#### [PROBLEM REQUIREMENTS]
Copy out the data exactly, leaving the pictures behind.

#### [GIVEN ENTRIES]
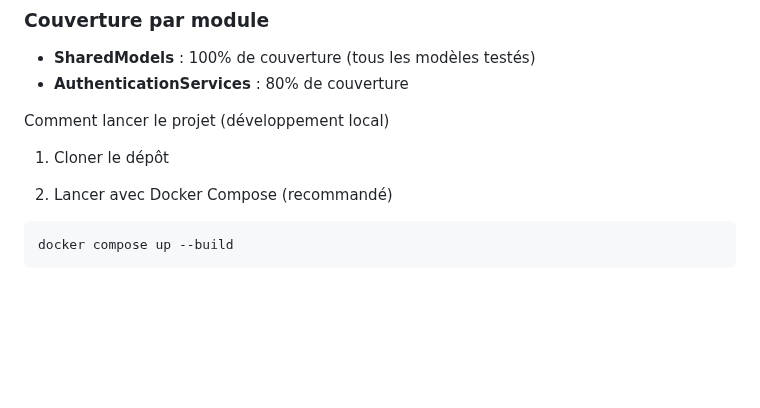
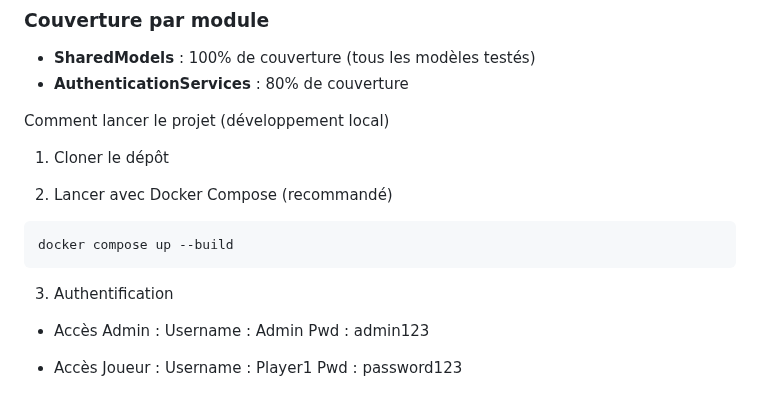
Before and after one commit to VeKTyS/blazorgamequest_VW_LSI2_EF, a Markdown page: README.md, the part around the change. Rendered like a GitHub page; blank space fills up the shorter version.

Commit message:
Add authentication section to README
Added authentication details for Admin and Player access.

````diff
--- a/README.md
+++ b/README.md
@@ -151,3 +151,12 @@ Comment lancer le projet (développement local)
 ```bash
 docker compose up --build
 ```
+3) Authentification
+
+- Accès Admin :
+Username : Admin
+Pwd : admin123
+
+- Accès Joueur :
+Username : Player1
+Pwd : password123
````
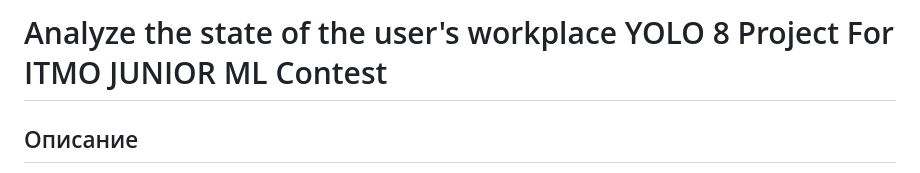
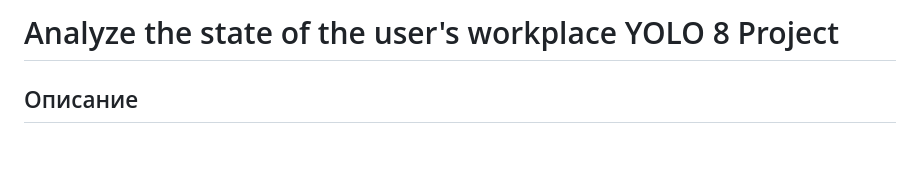
Before and after one commit to AzekAriman/cleanworkplace, a Markdown page: README.md, the part around the change. Rendered like a GitHub page; blank space fills up the shorter version.

Commit message:
Update README.md
убрал лишнее

```diff
--- a/README.md
+++ b/README.md
@@ -1,4 +1,4 @@
-# Analyze the state of the user's workplace YOLO 8 Project For ITMO JUNIOR ML Contest
+# Analyze the state of the user's workplace YOLO 8 Project
 ## Описание
 Проект "Analyze the state of the user's workplace" для ITMO JUNIOR ML Contest представляет собой веб-приложение, разработанное для компьютерного клуба, которое подключено к системе видеонаблюдения. Главная цель приложения - обработка информации, полученной от камер, при помощи нейронной сети и отображение мест, которые не были убраны в течение 10 минут.
 
```
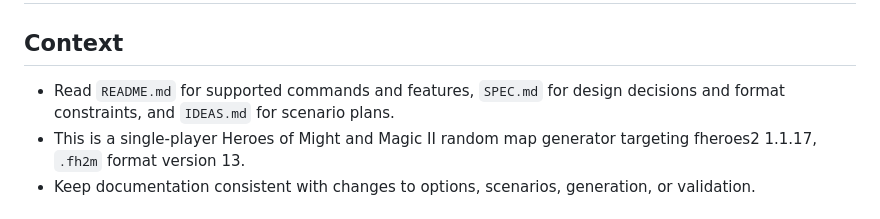
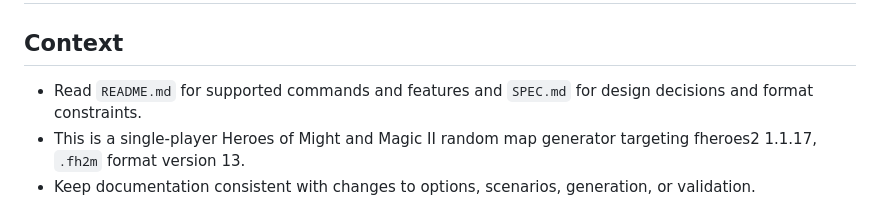
Before and after one commit to Dimasmagadan/heroes2maps, a Markdown page: AGENTS.md, the part around the change. Rendered like a GitHub page.

```diff
--- a/AGENTS.md
+++ b/AGENTS.md
@@ -2,7 +2,7 @@
 
 ## Context
 
-- Read `README.md` for supported commands and features, `SPEC.md` for design decisions and format constraints, and `IDEAS.md` for scenario plans.
+- Read `README.md` for supported commands and features and `SPEC.md` for design decisions and format constraints.
 - This is a single-player Heroes of Might and Magic II random map generator targeting fheroes2 1.1.17, `.fh2m` format version 13.
 - Keep documentation consistent with changes to options, scenarios, generation, or validation.
 
```
Also changed, not shown: IDEAS.md (deleted, +0 -69 lines), README.md (+4 -1 lines), SPEC.md (+1 -2 lines), docs/preview.png (added), 6 other files.
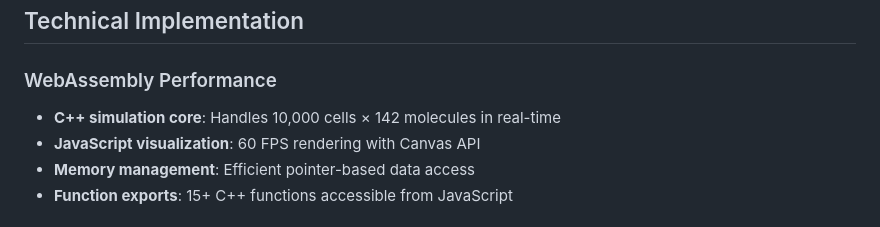
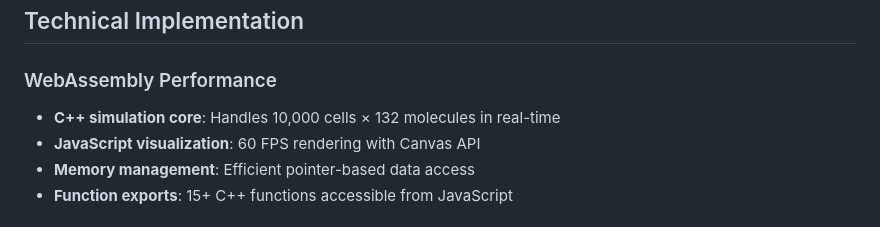
Before and after one commit to SysMechBioLab/ECMSim, a Markdown page: README.md, the part around the change. Rendered like a GitHub page.

```diff
--- a/README.md
+++ b/README.md
@@ -187,7 +187,7 @@ Open browser and navigate to: `http://localhost:8000`
 
 ### WebAssembly Performance
 
-- **C++ simulation core**: Handles 10,000 cells × 142 molecules in real-time
+- **C++ simulation core**: Handles 10,000 cells × 132 molecules in real-time
 - **JavaScript visualization**: 60 FPS rendering with Canvas API
 - **Memory management**: Efficient pointer-based data access
 - **Function exports**: 15+ C++ functions accessible from JavaScript
```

#### [ANSWER BELOW]
Before and after one commit to VeKTyS/blazorgamequest_VW_LSI2_EF, a Markdown page: README.md, the part around the change. Rendered like a GitHub page; blank space fills up the shorter version.

Commit message:
Add authentication section to README
Added authentication details for Admin and Player access.

````diff
--- a/README.md
+++ b/README.md
@@ -151,3 +151,12 @@ Comment lancer le projet (développement local)
 ```bash
 docker compose up --build
 ```
+3) Authentification
+
+- Accès Admin :
+Username : Admin
+Pwd : admin123
+
+- Accès Joueur :
+Username : Player1
+Pwd : password123
````
Before and after one commit to AzekAriman/cleanworkplace, a Markdown page: README.md, the part around the change. Rendered like a GitHub page; blank space fills up the shorter version.

Commit message:
Update README.md
убрал лишнее

```diff
--- a/README.md
+++ b/README.md
@@ -1,4 +1,4 @@
-# Analyze the state of the user's workplace YOLO 8 Project For ITMO JUNIOR ML Contest
+# Analyze the state of the user's workplace YOLO 8 Project
 ## Описание
 Проект "Analyze the state of the user's workplace" для ITMO JUNIOR ML Contest представляет собой веб-приложение, разработанное для компьютерного клуба, которое подключено к системе видеонаблюдения. Главная цель приложения - обработка информации, полученной от камер, при помощи нейронной сети и отображение мест, которые не были убраны в течение 10 минут.
 
```
Before and after one commit to Dimasmagadan/heroes2maps, a Markdown page: AGENTS.md, the part around the change. Rendered like a GitHub page.

```diff
--- a/AGENTS.md
+++ b/AGENTS.md
@@ -2,7 +2,7 @@
 
 ## Context
 
-- Read `README.md` for supported commands and features, `SPEC.md` for design decisions and format constraints, and `IDEAS.md` for scenario plans.
+- Read `README.md` for supported commands and features and `SPEC.md` for design decisions and format constraints.
 - This is a single-player Heroes of Might and Magic II random map generator targeting fheroes2 1.1.17, `.fh2m` format version 13.
 - Keep documentation consistent with changes to options, scenarios, generation, or validation.
 
```
Also changed, not shown: IDEAS.md (deleted, +0 -69 lines), README.md (+4 -1 lines), SPEC.md (+1 -2 lines), docs/preview.png (added), 6 other files.
Before and after one commit to SysMechBioLab/ECMSim, a Markdown page: README.md, the part around the change. Rendered like a GitHub page.

```diff
--- a/README.md
+++ b/README.md
@@ -187,7 +187,7 @@ Open browser and navigate to: `http://localhost:8000`
 
 ### WebAssembly Performance
 
-- **C++ simulation core**: Handles 10,000 cells × 142 molecules in real-time
+- **C++ simulation core**: Handles 10,000 cells × 132 molecules in real-time
 - **JavaScript visualization**: 60 FPS rendering with Canvas API
 - **Memory management**: Efficient pointer-based data access
 - **Function exports**: 15+ C++ functions accessible from JavaScript
```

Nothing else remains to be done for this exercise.